2. We laugh at the same old jokes.
Our in jokes are recycled hundreds of times. The fact that we call Blockbusters ‘Blockbastards’ for instance, and our Volvo is called the ‘HAHA VULVA‘ after the lady with Tourettes in Deuce Bigalow: Male Gigolo (if you haven’t seen it, you’re missing out. Rent it at Blockbastards, quick).
3. I get this look. A lot.
This is the look that says ‘bloody biscuits? You know I hate biscuits’ and warrants the same response from me every day: ‘the vet says they’re good for your teeth, so eat up and stop giving me the face’. I then sleep fitfully and with one eye open in case she comes in the night to take her revenge.
4. I act like a bit of a tit
This week, on being asked to rinse and spit at the dentist, I spat all over the floor (in my defence, the anaesthetic had kicked in and I couldn’t feel half my mouth). To add insult to injury, I then dissolved into helpless giggles for ten minutes while he stood patiently, holding his drill (not a euphemism) waiting for me to recover.
Oh, and not forgetting the old ‘get to the top of the stairs then forget what you came up for’ routine. Several times a week.
5. I laugh like a loon

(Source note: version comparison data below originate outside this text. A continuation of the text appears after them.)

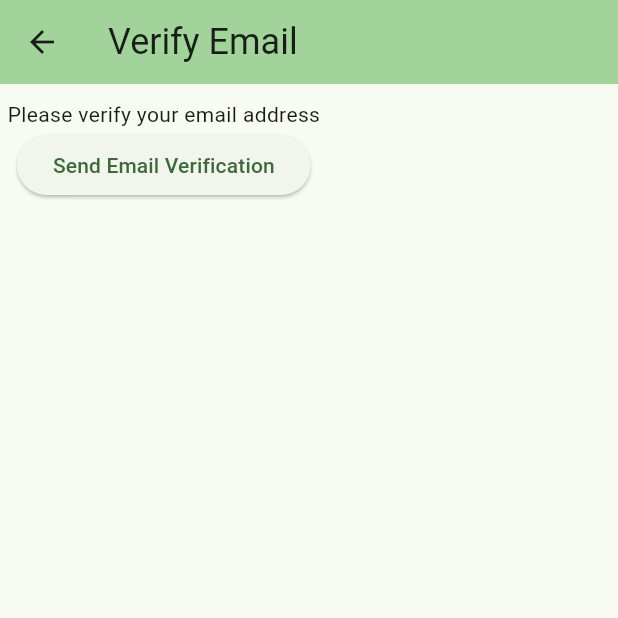
After one commit to defUserName-404/mynotes-flutter, a Flutter app: the VerifyEmailView screen opened directly, on a phone screen of 412 x 824 dp, the top half of it. The commit adds this screen. Run offline on Flutter 3.47's test engine with Material 3 defaults, Android fonts, the phone set to English and light mode, and no system bars; our stand-ins replace firebase_auth, firebase_core, getwidget; accounts and stored records are empty; network calls fail.

Commit message:
Added Email verification

```diff
--- a/lib/main.dart
+++ b/lib/main.dart
@@ -18,6 +18,8 @@ class MyNotesApp extends StatelessWidget {
         useMaterial3: true,
       ),
       home: const HomePage(),
+      // initialRoute: "/",
+      // routes: {},
     );
   }
 }
--- /dev/null
+++ b/lib/views/verify_email_view.dart
@@ -0,0 +1,38 @@
+import 'package:firebase_auth/firebase_auth.dart';
+import 'package:flutter/material.dart';
+
+class VerifyEmailView extends StatefulWidget {
+  const VerifyEmailView({super.key});
+
+  @override
+  State<VerifyEmailView> createState() => _VerifyEmailViewState();
+}
+
+class _VerifyEmailViewState extends State<VerifyEmailView> {
+  @override
+  Widget build(BuildContext context) {
+    return Scaffold(
+        appBar: AppBar(
+          title: Text(
+            "Verify Email",
+            style: Theme.of(context).textTheme.headlineSmall,
+          ),
+          backgroundColor: Theme.of(context).colorScheme.inversePrimary,
+        ),
+        body: Container(
+          padding: const EdgeInsets.symmetric(horizontal: 5, vertical: 10),
+          child: Column(
+            children: [
+              const Text("Please verify your email address"),
+              ElevatedButton(
+                onPressed: () async {
+                  final user = FirebaseAuth.instance.currentUser;
+                  await user?.sendEmailVerification();
+                },
+                child: const Text("Send Email Verification"),
+              ),
+            ],
+          ),
+        ));
+  }
+}
```
Also changed, not shown: lib/pages/home_page.dart (+30 -4 lines), lib/views/login_view.dart (+21 -5 lines), lib/views/register_view.dart (+8 -4 lines).
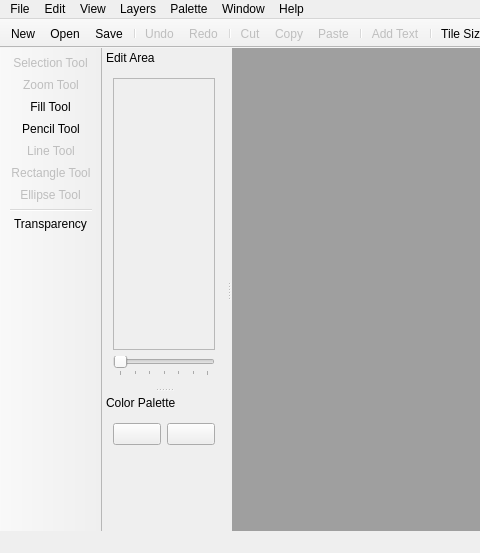
ricardobusta/pixelbooster, file screens/main_window.ui: the form before one commit; both pictures show x 0 to 480 and y 0 to 553 of the 785 by 553 pixel window.
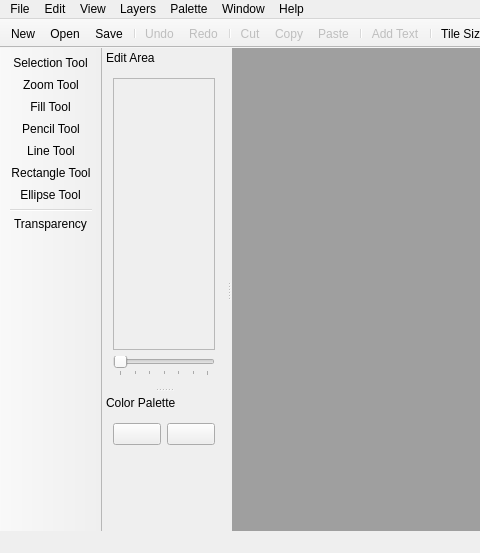
The form after the commit. Icons and pictures are not drawn. Custom widgets are drawn as their Qt base class.

What changed in the file:
```diff
--- a/screens/main_window.ui
+++ b/screens/main_window.ui
@@ -881,7 +881,7 @@
   </action>
   <action name="actionSelection_Tool">
    <property name="enabled">
-    <bool>false</bool>
+    <bool>true</bool>
    </property>
    <property name="icon">
     <iconset resource="../resources/icons/icons.qrc">
@@ -896,7 +896,7 @@
   </action>
   <action name="actionZoom_Tool">
    <property name="enabled">
-    <bool>false</bool>
+    <bool>true</bool>
    </property>
    <property name="icon">
     <iconset resource="../resources/icons/icons.qrc">
@@ -953,7 +953,7 @@
   </action>
   <action name="actionLine_Tool">
    <property name="enabled">
-    <bool>false</bool>
+    <bool>true</bool>
    </property>
    <property name="icon">
     <iconset resource="../resources/icons/icons.qrc">
@@ -968,7 +968,7 @@
   </action>
   <action name="actionRectangle_Tool">
    <property name="enabled">
-    <bool>false</bool>
+    <bool>true</bool>
    </property>
    <property name="icon">
     <iconset resource="../resources/icons/icons.qrc">
@@ -983,7 +983,7 @@
   </action>
   <action name="actionEllipse_Tool">
    <property name="enabled">
-    <bool>false</bool>
+    <bool>true</bool>
    </property>
    <property name="icon">
     <iconset resource="../resources/icons/icons.qrc">
```
Left out of the diff: 17 changed lines with no effect on the pictures.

Happily, one of my favourite Groundhog Day moments is a good cackle. There’s not much in this life to make you feel better than a good belly laugh. This week there have been lots of belly laughs, from noticing that my Dad’s tractor has ‘SeaBiscuit’ sign-written on the side (for some reason, this completely floored me), or a coffee with a friend where we cackled, snorted, shared hair-raising personal secrets and basically behaved like ten year olds for a couple of hours.
6. I watch crap TV to keep myself awake

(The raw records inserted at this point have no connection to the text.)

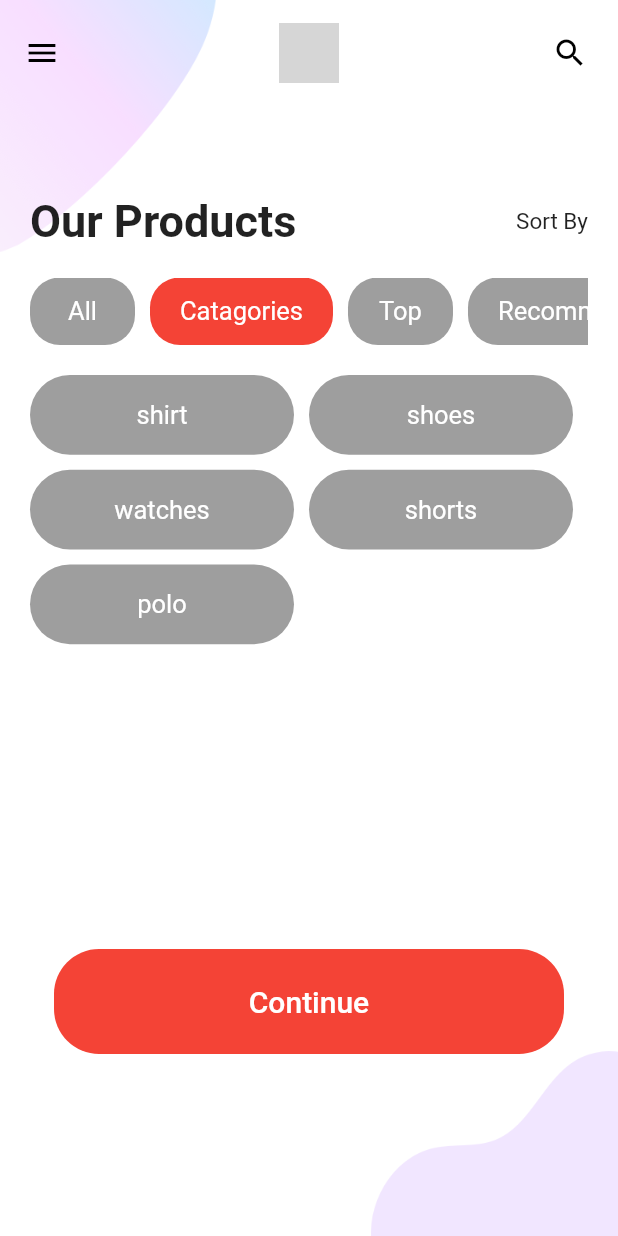
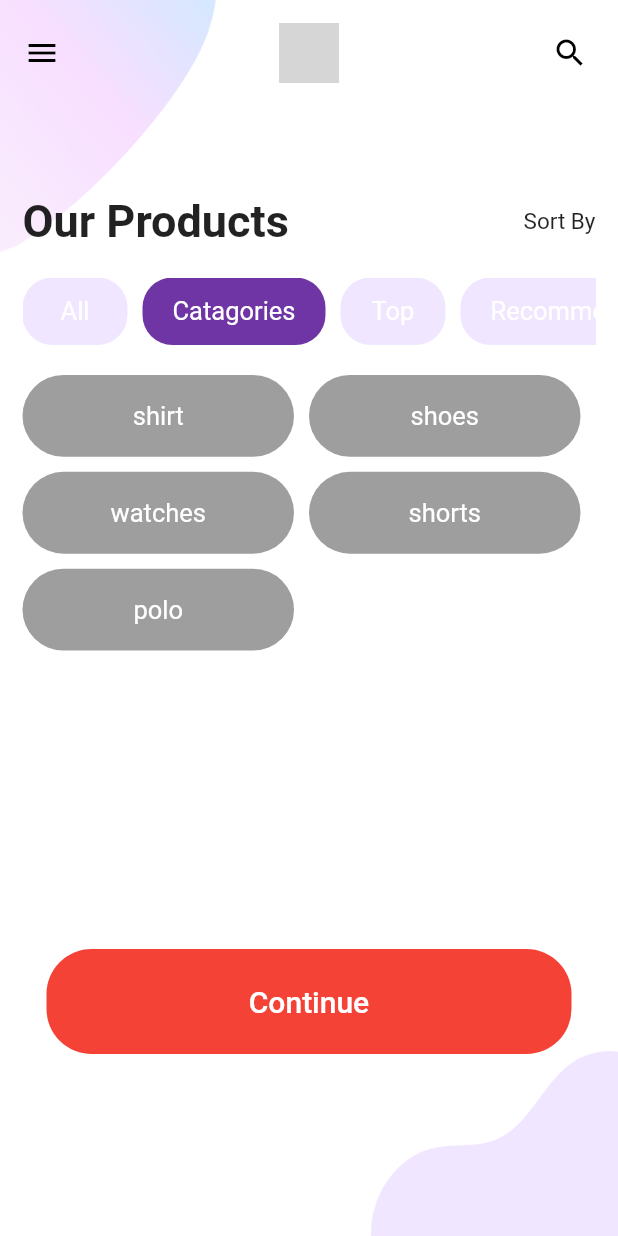
Before and after one commit to waqarshakeel29/arsenic_flutter_ecommerce, a Flutter app: the HomeScreen screen opened directly with empty values, after a tap on "Catagories", on a phone screen of 412 x 824 dp. Run offline on Flutter 3.47's test engine with Material 2 defaults, Android fonts, the phone set to English and light mode, and no system bars; our stand-ins replace dartz, equatable, firebase_auth, firebase_core, flutter_bloc, flutter_svg and 2 more; accounts and stored records are empty; network calls fail; grey boxes are pictures that could not be loaded.

Commit message:
home ui ready with backend

```diff
--- a/lib/presentation/home/home_screen/components/background.dart
+++ b/lib/presentation/home/home_screen/components/background.dart
@@ -1,3 +1,4 @@
+import 'package:arsenic_flutter_ecommerce/shared/constants.dart';
 import 'package:flutter/material.dart';
 
 class Background extends StatelessWidget {
--- a/lib/presentation/home/home_screen/components/body.dart
+++ b/lib/presentation/home/home_screen/components/body.dart
@@ -2,6 +2,7 @@ import 'package:arsenic_flutter_ecommerce/controller/home/bloc.dart';
 import 'package:arsenic_flutter_ecommerce/main.dart';
 import 'package:arsenic_flutter_ecommerce/presentation/home/home_screen/components/catagories_list_view.dart';
 import 'package:arsenic_flutter_ecommerce/presentation/home/home_screen/components/horizontal_list_filter.dart';
+import 'package:arsenic_flutter_ecommerce/shared/constants.dart';
 import 'package:flutter/material.dart';
 import 'package:flutter_bloc/flutter_bloc.dart';
 
@@ -74,7 +75,7 @@ class _BodyState extends State<Body> {
             bloc: sl<HomeBloc>(),
             builder: (buildContext, state) {
               return Padding(
-                  padding: const EdgeInsets.only(top: 130, left: 20, right: 20),
+                  padding: const EdgeInsets.only(top: 130, left: 15, right: 15),
                   child: Column(
                       mainAxisAlignment: MainAxisAlignment.center,
                       children: <Widget>[
@@ -108,16 +109,82 @@ class _BodyState extends State<Body> {
                               return MediaQuery.removePadding(
                                 context: context,
                                 removeTop: true,
-                                child: ListView(
-                                  children: List<String>.generate(
-                                          100, (i) => (i + 1).toString())
-                                      .map((String string) {
-                                    return Padding(
-                                      padding: const EdgeInsets.all(8.0),
-                                      child: Text(string),
-                                    );
-                                  }).toList(),
-                                ),
+                                child: ListView.builder(
+                                    itemCount: state.listStoreItems.length,
+                                    itemBuilder: (_, index) {
+                                      return Padding(
+                                        padding: const EdgeInsets.all(8.0),
+                                        child: Container(
+                                          height: 120,
+                                          width: size.width,
+                                          decoration: BoxDecoration(
+                                              color: kPrimaryLightColor,
+                                              borderRadius: BorderRadius.all(
+                                                  Radius.circular(20))),
+                                          child: Row(
+                                            crossAxisAlignment:
+                                                CrossAxisAlignment.start,
+                                            children: [
+                                              Padding(
+                                                padding:
+                                                    const EdgeInsets.all(8.0),
+                                                child: ClipRRect(
+                                                  borderRadius:
+                                                      BorderRadius.circular(
+                                                          8.0),
+                                                  child: Image(
+                                                      height: 100,
+                                                      width: 100,
+                                                      fit: BoxFit.fill,
+                                                      image: NetworkImage(
+                                                          "https://i.insider.com/5e38419b5bc79c4c7d4e1192?width=906&format=jpeg")),
+                                                ),
+                                              ),
+                                              Padding(
+                                                padding:
+                                                    const EdgeInsets.all(8.0),
+                                                child: Column(
+                                                  crossAxisAlignment:
+                                                      CrossAxisAlignment.start,
+                                                  mainAxisAlignment:
+                                                      MainAxisAlignment
+                                                          .spaceEvenly,
+                                                  children: [
+                                                    Text(
+                                                      state
+                                                          .listStoreItems[index]
+                                                          .itemName,
+                                                      style: TextStyle(
+                                                          color: Colors.black,
+                                                          fontSize: 18),
+                                                    ),
+                                                    Text(
+                                                      state
+                                                          .listStoreItems[index]
+                                                          .itemName,
+                                                      style: TextStyle(
+                                                          color: Colors.black,
+                                                          fontSize: 16),
+                                                    ),
+                                                    Text(
+                                                      "AED " +
+                                                          state
+                                                              .listStoreItems[
+                                                                  index]
+                                                              .itemPrice
+                                                              .toString(),
+                                                      style: TextStyle(
+                                                          color: Colors.black,
+                                                          fontSize: 20),
+                                                    )
+                                                  ],
+                                                ),
+                                              ),
+                                            ],
+                                          ),
+                                        ),
+                                      );
+                                    }),
                               );
                             } else if (state is LoadedCatatoryState) {
                               return Column(
--- a/lib/presentation/home/home_screen/components/horizontal_list_filter.dart
+++ b/lib/presentation/home/home_screen/components/horizontal_list_filter.dart
@@ -1,4 +1,5 @@
 import 'package:arsenic_flutter_ecommerce/controller/home/bloc.dart';
+import 'package:arsenic_flutter_ecommerce/shared/constants.dart';
 import 'package:flutter/material.dart';
 import 'package:provider/src/provider.dart';
 
@@ -41,7 +42,9 @@ class _HorizontalListFilterState extends State<HorizontalListFilter> {
               child: Container(
                   constraints: BoxConstraints(minWidth: 70),
                   decoration: BoxDecoration(
-                    color: selectedIndex == index ? Colors.red : Colors.grey,
+                    color: selectedIndex == index
+                        ? kPrimaryColor
+                        : kPrimaryLightColor,
                     borderRadius: BorderRadius.all(Radius.circular(20)),
                   ),
                   child: Center(
```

Ahhh, waiting up for partying teens to return: surely one of motherhood’s shittest jobs (and one they sneakily forget to mention at ante natal classes). I spend vast amounts of time waiting for people to come home from parties, trying to keep myself awake by watching early Kardashians episodes, texting them things like ‘don’t drink too much. You puke, you die’ and random movies like Hostel 2 (don’t bother – there’s gullible girls, evil murderers, a few bits of DIY machinery and, well, a bit more blood. You’re welcome.)
7. Something REALLY weird happens
This week it was getting a crossed line while trying to ring a travel company and being dropped into the middle of a conversation between an old lady and her doctor. Even more mortifyingly I thought she was actually telling ME about her terrible Psoriasis and had answered her several times before I realised she couldn’t hear me. Just call me Dr English.
8. My boys make me go WOW!
This week it was this amazing pic from Sam’s Biology field trip of two of his mates Mick and Brendan skimming stones on Broadhaven beach. Just beautiful:
9. I buy weird presents for people
This week it was ‘get well cheese’ for my Disreputable Dad, who is very poorly. And partial to a bit of Suffolk Blue. What? Cheese cures all ills.
10. I’m happy
Really, really stupidly happy. I have fun, don’t take myself too seriously (see number 4.) and have the best family in the world. Now what the hell did I come up the stairs for?